On the day of your visit we'll ask you to complete a data protection form. Once this has been completed you will be able to access your requested audio content using one of the sound booths in our Search Engine research centre.

Contact Search Engine

Open 10.00–16.30 Thursday to Saturday
Call: 01904 686 235 (10.00–16.30 Wednesday–Saturday)


Peter Middleton

People inside a signal box
Members of the Railtrack signalling team at Inverness Signal Box, May 1997


Peter Middleton worked on the railways between 1966 and 2007. Starting as a cleaner in Leeds in 1966 he quickly progressed, becoming a driver in 1972—a role he sustained until 2007.

Peter talks about the experiences of his 40-year career, which included working through the privatisation process.


Peter Middleton: Harrogate privatisation

Peter Middleton describes the effect of privatisation on the Harrogate depot.

Play another track: for Listen

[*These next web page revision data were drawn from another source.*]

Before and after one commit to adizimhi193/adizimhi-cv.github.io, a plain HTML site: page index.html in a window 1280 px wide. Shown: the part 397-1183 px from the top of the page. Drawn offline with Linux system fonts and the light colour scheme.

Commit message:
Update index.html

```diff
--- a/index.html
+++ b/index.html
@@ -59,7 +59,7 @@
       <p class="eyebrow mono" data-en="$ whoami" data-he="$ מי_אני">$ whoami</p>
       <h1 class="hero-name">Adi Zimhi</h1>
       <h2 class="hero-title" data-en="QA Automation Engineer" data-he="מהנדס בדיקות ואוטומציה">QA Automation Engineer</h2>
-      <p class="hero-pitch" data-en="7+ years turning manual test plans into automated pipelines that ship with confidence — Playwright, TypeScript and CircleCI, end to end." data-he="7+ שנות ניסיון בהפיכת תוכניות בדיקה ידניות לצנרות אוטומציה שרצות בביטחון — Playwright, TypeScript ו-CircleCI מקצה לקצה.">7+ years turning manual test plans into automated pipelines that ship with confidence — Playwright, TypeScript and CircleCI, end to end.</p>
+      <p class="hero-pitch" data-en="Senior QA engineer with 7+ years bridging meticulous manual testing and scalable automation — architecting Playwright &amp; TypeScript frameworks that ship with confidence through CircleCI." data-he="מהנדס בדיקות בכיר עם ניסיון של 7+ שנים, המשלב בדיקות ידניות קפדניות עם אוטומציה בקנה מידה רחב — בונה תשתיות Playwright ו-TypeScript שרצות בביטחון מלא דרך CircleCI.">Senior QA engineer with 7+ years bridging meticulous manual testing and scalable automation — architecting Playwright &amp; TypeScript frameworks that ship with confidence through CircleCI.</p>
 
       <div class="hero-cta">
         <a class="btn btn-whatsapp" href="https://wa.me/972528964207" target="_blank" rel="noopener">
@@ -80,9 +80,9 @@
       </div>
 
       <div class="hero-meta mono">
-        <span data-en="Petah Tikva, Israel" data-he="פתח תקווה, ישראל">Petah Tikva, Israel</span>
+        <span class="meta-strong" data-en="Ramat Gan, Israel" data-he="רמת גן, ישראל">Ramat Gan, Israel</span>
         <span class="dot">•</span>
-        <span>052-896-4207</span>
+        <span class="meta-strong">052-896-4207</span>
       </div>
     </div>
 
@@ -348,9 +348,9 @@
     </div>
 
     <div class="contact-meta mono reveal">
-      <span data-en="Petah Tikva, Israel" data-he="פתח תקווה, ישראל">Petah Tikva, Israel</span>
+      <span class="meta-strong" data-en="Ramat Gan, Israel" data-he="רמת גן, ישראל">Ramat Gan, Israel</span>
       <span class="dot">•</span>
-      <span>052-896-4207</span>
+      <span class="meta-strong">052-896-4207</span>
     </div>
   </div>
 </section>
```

Janet Goodland

Railway ticket office 1993
A passenger buys a ticket at York station, January 1993 (© The Board of Trustees of the Science Museum)

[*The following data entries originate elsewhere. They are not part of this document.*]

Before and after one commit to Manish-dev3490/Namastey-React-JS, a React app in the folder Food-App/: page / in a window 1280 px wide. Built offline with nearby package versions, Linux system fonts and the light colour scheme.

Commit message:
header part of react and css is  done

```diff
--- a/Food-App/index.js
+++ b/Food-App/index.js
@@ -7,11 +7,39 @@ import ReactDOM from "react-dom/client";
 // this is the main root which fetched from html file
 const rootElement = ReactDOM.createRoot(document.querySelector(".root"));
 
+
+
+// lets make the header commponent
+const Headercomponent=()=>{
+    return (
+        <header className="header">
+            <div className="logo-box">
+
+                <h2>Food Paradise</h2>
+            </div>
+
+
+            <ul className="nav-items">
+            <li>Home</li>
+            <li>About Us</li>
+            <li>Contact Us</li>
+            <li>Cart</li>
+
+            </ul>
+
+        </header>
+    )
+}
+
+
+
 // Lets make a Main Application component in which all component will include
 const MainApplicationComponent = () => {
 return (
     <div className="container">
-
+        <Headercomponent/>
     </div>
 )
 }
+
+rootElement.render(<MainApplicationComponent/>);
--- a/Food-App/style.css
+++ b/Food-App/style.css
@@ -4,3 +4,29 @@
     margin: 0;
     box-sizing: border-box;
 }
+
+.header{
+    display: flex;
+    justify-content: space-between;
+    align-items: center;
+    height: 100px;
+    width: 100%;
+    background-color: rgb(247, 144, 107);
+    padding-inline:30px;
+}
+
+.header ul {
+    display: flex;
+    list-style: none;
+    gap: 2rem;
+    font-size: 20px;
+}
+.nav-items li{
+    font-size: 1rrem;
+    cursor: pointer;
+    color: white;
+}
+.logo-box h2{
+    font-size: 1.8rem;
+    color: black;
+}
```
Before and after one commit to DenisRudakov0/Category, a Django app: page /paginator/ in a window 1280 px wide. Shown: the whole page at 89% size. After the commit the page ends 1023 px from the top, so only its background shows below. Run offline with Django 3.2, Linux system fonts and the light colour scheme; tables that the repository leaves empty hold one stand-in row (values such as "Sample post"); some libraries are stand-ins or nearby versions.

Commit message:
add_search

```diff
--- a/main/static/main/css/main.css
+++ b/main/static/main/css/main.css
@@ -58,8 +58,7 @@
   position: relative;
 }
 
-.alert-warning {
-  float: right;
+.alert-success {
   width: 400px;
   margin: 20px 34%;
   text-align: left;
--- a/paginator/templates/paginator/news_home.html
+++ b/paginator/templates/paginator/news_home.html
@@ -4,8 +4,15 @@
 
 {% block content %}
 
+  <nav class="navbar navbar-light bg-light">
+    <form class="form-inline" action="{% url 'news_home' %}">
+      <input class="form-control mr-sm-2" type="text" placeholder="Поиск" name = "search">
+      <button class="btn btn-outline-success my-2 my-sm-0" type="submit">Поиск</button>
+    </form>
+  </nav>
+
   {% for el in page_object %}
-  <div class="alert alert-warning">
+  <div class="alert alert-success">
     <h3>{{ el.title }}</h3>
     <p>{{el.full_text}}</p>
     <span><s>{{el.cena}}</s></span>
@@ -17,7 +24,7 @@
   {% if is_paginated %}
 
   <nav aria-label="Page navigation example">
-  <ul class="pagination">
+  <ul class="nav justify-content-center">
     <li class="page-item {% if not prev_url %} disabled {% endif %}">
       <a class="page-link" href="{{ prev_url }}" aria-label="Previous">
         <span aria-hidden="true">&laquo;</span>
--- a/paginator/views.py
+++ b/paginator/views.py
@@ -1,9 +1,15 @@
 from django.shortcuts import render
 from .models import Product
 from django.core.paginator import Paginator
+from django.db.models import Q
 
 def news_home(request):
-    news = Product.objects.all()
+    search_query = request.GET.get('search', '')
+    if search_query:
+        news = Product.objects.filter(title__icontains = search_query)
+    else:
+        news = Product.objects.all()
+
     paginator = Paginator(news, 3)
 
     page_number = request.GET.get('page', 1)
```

Janet Goodland worked in various management positions within the railway industry, including Director of Railtrack, London, and Director of Network Development for Network Rail. She speaks about her experiences working as Head of Strategy and Planning for Railtrack during the privatisation years and the impact that privatisation had on her day-to-day work and career.


Janet Goodland: 1992 election promises

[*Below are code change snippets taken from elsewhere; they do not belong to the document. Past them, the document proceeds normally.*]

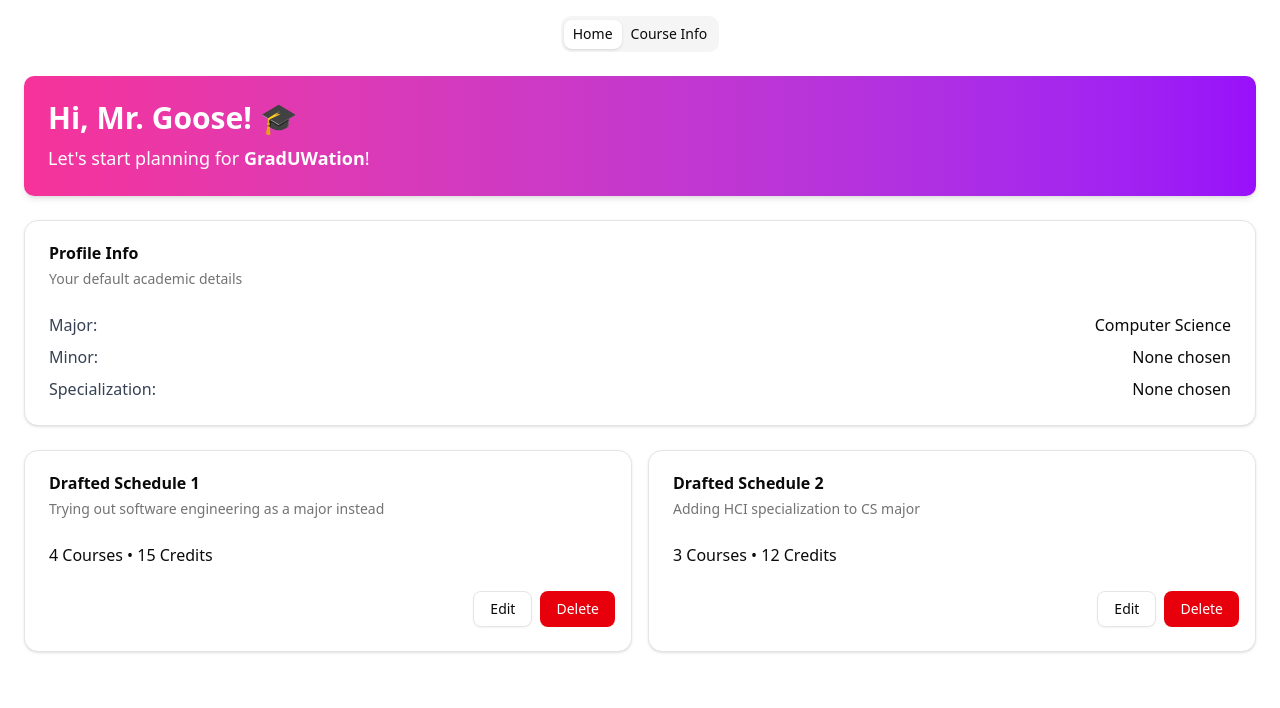
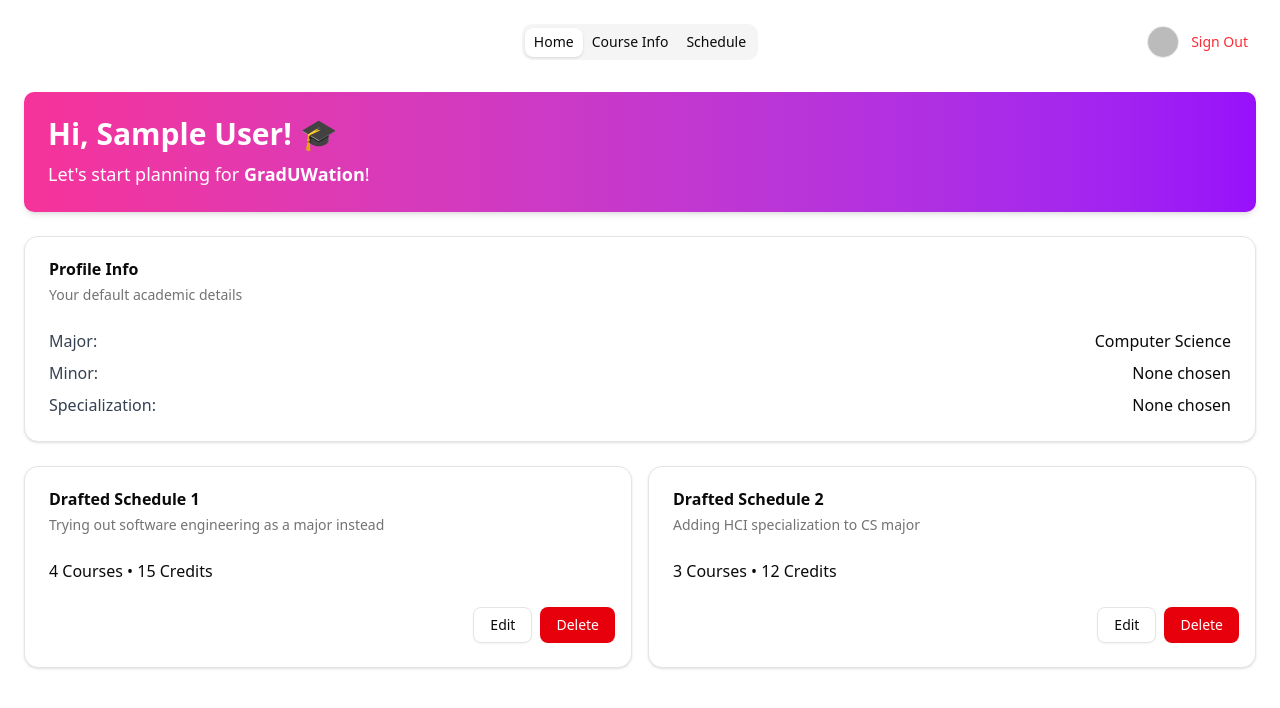
Before and after one commit to GradUWate/GradUWate-client, a React (Vite) app: page / in a window 1280 px wide. Shown: the top 708 px of the page. Built offline with nearby package versions, Linux system fonts and the light colour scheme; no server answers; sample sign-in values are in the browser's storage.

Commit message:
setup authentication

```diff
--- a/package.json
+++ b/package.json
@@ -24,6 +24,7 @@
     "class-variance-authority": "^0.7.1",
     "clsx": "^2.1.1",
     "cmdk": "^1.1.1",
+    "firebase": "^12.6.0",
     "framer-motion": "^12.23.24",
     "lucide-react": "^0.545.0",
     "react": "^19.1.1",
--- a/src/App.tsx
+++ b/src/App.tsx
@@ -6,12 +6,22 @@ import {
 } from "react-router-dom";
 import { AnimatePresence, motion } from "framer-motion";
 import { NavbarTabs } from "./components/NavbarTabs";
+import { ProtectedRoute } from "./components/ProtectedRoute"; // <--- Import
+import { AuthProvider } from "./context/AuthContext";
+
+// Import your routes
+import { Login } from "./routes/Login"; // <--- Import Login
 import { CourseInfo, Home, Schedule, Test } from "./routes";
 
-function AnimatedRoutes() {
+// A wrapper component for the "Private" part of the app
+// This includes the Navbar + The Animated Routes
+const PrivateLayout = () => {
   const location = useLocation();
 
   return (
+    <div className="flex flex-col min-h-screen py-4 overflow-y-hidden">
+      <NavbarTabs />
+      <main className="flex-1">
         <AnimatePresence mode="wait">
           <Routes location={location} key={location.pathname}>
             <Route
@@ -47,10 +57,11 @@ function AnimatedRoutes() {
               }
             />
           </Routes>
-
         </AnimatePresence>
+      </main>
+    </div>
   );
-}
+};
 
 function PageTransition({ children }: { children: React.ReactNode }) {
   return (
@@ -67,14 +78,24 @@ function PageTransition({ children }: { children: React.ReactNode }) {
 
 function App() {
   return (
+    <AuthProvider>
       <Router>
-      <div className="flex flex-col min-h-screen py-4 overflow-y-hidden">
-        <NavbarTabs />
-        <main className="flex-1">
-          <AnimatedRoutes />
-        </main>
-      </div>
+        <Routes>
+          {/* 1. PUBLIC ROUTE: The Login Page */}
+          <Route path="/login" element={<Login />} />
+
+          {/* 2. PRIVATE ROUTES: Everything else */}
+          <Route
+            path="/*" // Catches all other paths
+            element={
+              <ProtectedRoute>
+                <PrivateLayout />
+              </ProtectedRoute>
+            }
+          />
+        </Routes>
       </Router>
+    </AuthProvider>
   );
 }
 
--- a/src/components/NavbarTabs.tsx
+++ b/src/components/NavbarTabs.tsx
@@ -1,15 +1,18 @@
 import { Tabs, TabsList, TabsTrigger } from "@/components/ui/tabs";
 import { useLocation, useNavigate } from "react-router-dom";
+import { useAuth } from "../context/AuthContext";
 
 export function NavbarTabs() {
   const location = useLocation();
   const navigate = useNavigate();
+  const { user, logOut } = useAuth();
 
   const currentPath =
     location.pathname === "/" ? "home" : location.pathname.slice(1);
 
   return (
-    <nav className="Navbar w-full flex justify-center">
+    <nav className="Navbar w-full flex justify-center items-center relative p-2">
+      {/* Tabs */}
       <Tabs
         value={currentPath}
         onValueChange={(val) => navigate(val === "home" ? "/" : `/${val}`)}
@@ -18,8 +21,29 @@ export function NavbarTabs() {
         <TabsList>
           <TabsTrigger value="home">Home</TabsTrigger>
           <TabsTrigger value="course-info">Course Info</TabsTrigger>
+          <TabsTrigger value="schedule">Schedule</TabsTrigger>
         </TabsList>
       </Tabs>
+
+      {/* User Info (Only Logged In state needed now) */}
+      <div className="absolute right-8 top-1/2 -translate-y-1/2">
+        {user && (
+          <div className="flex items-center gap-3">
+            <img
+              src={user.photoURL || ""}
+              alt="user"
+              referrerPolicy="no-referrer"
+              className="w-8 h-8 rounded-full border border-gray-200"
+            />
+            <button
+              onClick={logOut} // ProtectedRoute will auto-redirect to Login when this happens
+              className="text-sm text-red-500 hover:text-red-700 font-medium"
+            >
+              Sign Out
+            </button>
+          </div>
+        )}
+      </div>
     </nav>
   );
 }
--- /dev/null
+++ b/src/components/ProtectedRoute.tsx
@@ -0,0 +1,24 @@
+// src/components/ProtectedRoute.tsx
+import { Navigate } from "react-router-dom";
+import { useAuth } from "../context/AuthContext";
+
+export const ProtectedRoute = ({ children }: { children: React.ReactNode }) => {
+  const { user, loading } = useAuth();
+
+  if (loading) {
+    // Optional: Render a loading spinner here
+    return (
+      <div className="h-screen flex items-center justify-center">
+        Loading...
+      </div>
+    );
+  }
+
+  if (!user) {
+    // If not logged in, force redirect to Login page
+    return <Navigate to="/login" />;
+  }
+
+  // If logged in, show the app
+  return <>{children}</>;
+};
--- /dev/null
+++ b/src/context/AuthContext.tsx
@@ -0,0 +1,64 @@
+// src/context/AuthContext.tsx
+import React, { createContext, useContext, useEffect, useState } from "react";
+import {
+  GoogleAuthProvider,
+  signInWithPopup,
+  signOut,
+  onAuthStateChanged,
+  type User,
+} from "firebase/auth";
+import { auth } from "../firebase"; // Adjust path to where you put firebase.ts
+
+// Define what the context looks like
+interface AuthContextType {
+  user: User | null;
+  loading: boolean;
+  signIn: () => Promise<void>;
+  logOut: () => Promise<void>;
+}
+
+const AuthContext = createContext<AuthContextType>({} as AuthContextType);
+
+// The Provider component that wraps your app
+export function AuthProvider({ children }: { children: React.ReactNode }) {
+  const [user, setUser] = useState<User | null>(null);
+  const [loading, setLoading] = useState(true);
+
+  // Listen for auth state changes (logs in automatically on refresh)
+  useEffect(() => {
+    const unsubscribe = onAuthStateChanged(auth, (currentUser) => {
+      setUser(currentUser);
+      setLoading(false);
+    });
+    return () => unsubscribe();
+  }, []);
+
+  // const signIn = async () => {
+  //   const provider = new GoogleAuthProvider();
+  //   await signInWithPopup(auth, provider);
+  // };
+  const signIn = async () => {
+    const provider = new GoogleAuthProvider();
+    try {
+      console.log("Attempting to open Google Popup..."); // Debug 1
+      await signInWithPopup(auth, provider);
+      console.log("Success! User signed in."); // Debug 2
+    } catch (error: any) {
+      console.error("FIREBASE ERROR:", error.code, error.message); // <--- THIS IS WHAT WE NEED
+      alert("Login Failed: " + error.message); // Visual feedback
+    }
+  };
+
+  const logOut = async () => {
+    await signOut(auth);
+  };
+
+  return (
+    <AuthContext.Provider value={{ user, loading, signIn, logOut }}>
+      {!loading && children}
+    </AuthContext.Provider>
+  );
+}
+
+// Custom hook to use auth easily
+export const useAuth = () => useContext(AuthContext);
--- /dev/null
+++ b/src/firebase.ts
@@ -0,0 +1,21 @@
+// src/firebase.ts
+import { initializeApp } from "firebase/app";
+import { getAuth, GoogleAuthProvider } from "firebase/auth";
+
+// PASTE YOUR CONFIG OBJECT FROM THE FIREBASE CONSOLE HERE
+const firebaseConfig = {
+  apiKey: "AIzaSyDAJbsefCVHbTihSDp1LkaYvQa3FZYgsOs",
+  authDomain: "graduwate-66c90.firebaseapp.com",
+  projectId: "graduwate-66c90",
+  storageBucket: "graduwate-66c90.firebasestorage.app",
+  messagingSenderId: "824063694452",
+  appId: "1:824063694452:web:4d64e185e7af76bf9d6321",
+  measurementId: "G-CGKCCZ3Y0V",
+};
+
+// Initialize Firebase
+const app = initializeApp(firebaseConfig);
+
+// Export the auth instance and provider so you can use them elsewhere
+export const auth = getAuth(app);
+export const googleProvider = new GoogleAuthProvider();
--- a/src/routes/Home.tsx
+++ b/src/routes/Home.tsx
@@ -6,15 +6,19 @@ import {
   CardDescription,
   CardContent,
 } from "@/components/ui/card";
+import { useAuth } from "@/context/AuthContext";
 import { useNavigate } from "react-router-dom";
 
 export function Home() {
   const navigate = useNavigate();
+  const { user } = useAuth();
 
   return (
     <div className="p-6 space-y-6">
       <div className="rounded-lg bg-gradient-to-r from-pink-500 to-purple-600 text-white p-6 shadow-md">
-        <h1 className="text-3xl font-bold">Hi, Mr. Goose! 🎓</h1>
+        <h1 className="text-3xl font-bold">
+          Hi, {user?.displayName || "Goose (Guest)"}! 🎓
+        </h1>
         <p className="text-lg mt-2">
           Let's start planning for{" "}
           <span className="font-semibold">GradUWation</span>!
--- /dev/null
+++ b/src/routes/Login.tsx
@@ -0,0 +1,34 @@
+// src/routes/Login.tsx
+import { useEffect } from "react";
+import { useNavigate } from "react-router-dom";
+import { useAuth } from "../context/AuthContext";
+
+export const Login = () => {
+  const { user, signIn } = useAuth();
+  const navigate = useNavigate();
+
+  // If user is already logged in, redirect to Home
+  useEffect(() => {
+    if (user) {
+      navigate("/");
+    }
+  }, [user, navigate]);
+
+  return (
+    <div className="h-screen w-full flex flex-col items-center justify-center bg-gray-50">
+      <div className="p-8 bg-white rounded-lg shadow-md text-center max-w-sm w-full">
+        <h1 className="text-2xl font-bold mb-2">Welcome to GradUWate</h1>
+        <p className="text-gray-600 mb-6">
+          Please sign in to access your schedule.
+        </p>
+
+        <button
+          onClick={signIn}
+          className="w-full py-3 bg-black text-white rounded-md font-medium hover:bg-gray-800 transition-colors"
+        >
+          Sign in with Google
+        </button>
+      </div>
+    </div>
+  );
+};
```
Also changed, not shown: 1 other file (tests, documents, lock files or other folders). Lines whose indentation alone changed are shown as unchanged.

Janet Goodland shares her memories of the 1992 election.

John Swift

Scotrail staff, 1997
ScotRail's Station Supervisor in the booking hall at Dingwall Station, 1997 (© The Board of Trustees of the Science Museum)

John Swift was appointed the first Rail Regulator in December 1993. He speaks about the purpose of the role and how he came to be appointed. The position of Rail Regulator was vital to the independent economic regulation of the railway industry in Britain after privatisation.


John Swift: The intriguing new role of Rail Regulator

John Swift talks about his time as Rail Regulator, a new job created as part of privatisation.

Jonathan Bray

Political protesters at a railway station
Liberal Democrat protesters at York station, 26 October 1991. They are protesting against the privatisation of the railways, and are going to London to join a demonstration (© The Board of Trustees of the Science Museum)

Jonathan Bray was the coordinator of the Save our Railways campaign opposing the privatisation of the railways which operated between 1993 and 2001. He speaks about how he became involved in the campaign and the tactics of the group.


Jonathan Bray: Who to involve in a campaign

Jonathan Bray talks through the key figures needed to get the Save our Railways campaign off the ground.

Jim Cornell

Rail engineering staff
Team members of the First Engineering Permanent Way Gang, photographed in June 1997, at Achnasheen in the Scottish Highlands (© The Board of Trustees of the Science Museum)

After working as the Director of Civil Engineering at British Rail headquarters between 1987 and 1992, Jim Cornell worked as the Director of Regional Railways, 1992-1993, before moving on to become Group Managing Director British Rail Infrastructure Services between 1993 and 1996. In this interview he discusses the management of maintenance contracts for the new privatised railways. 


Jim Cornell: Maintaining infrastructure

Jim Cornell discusses the importance of regular maintenance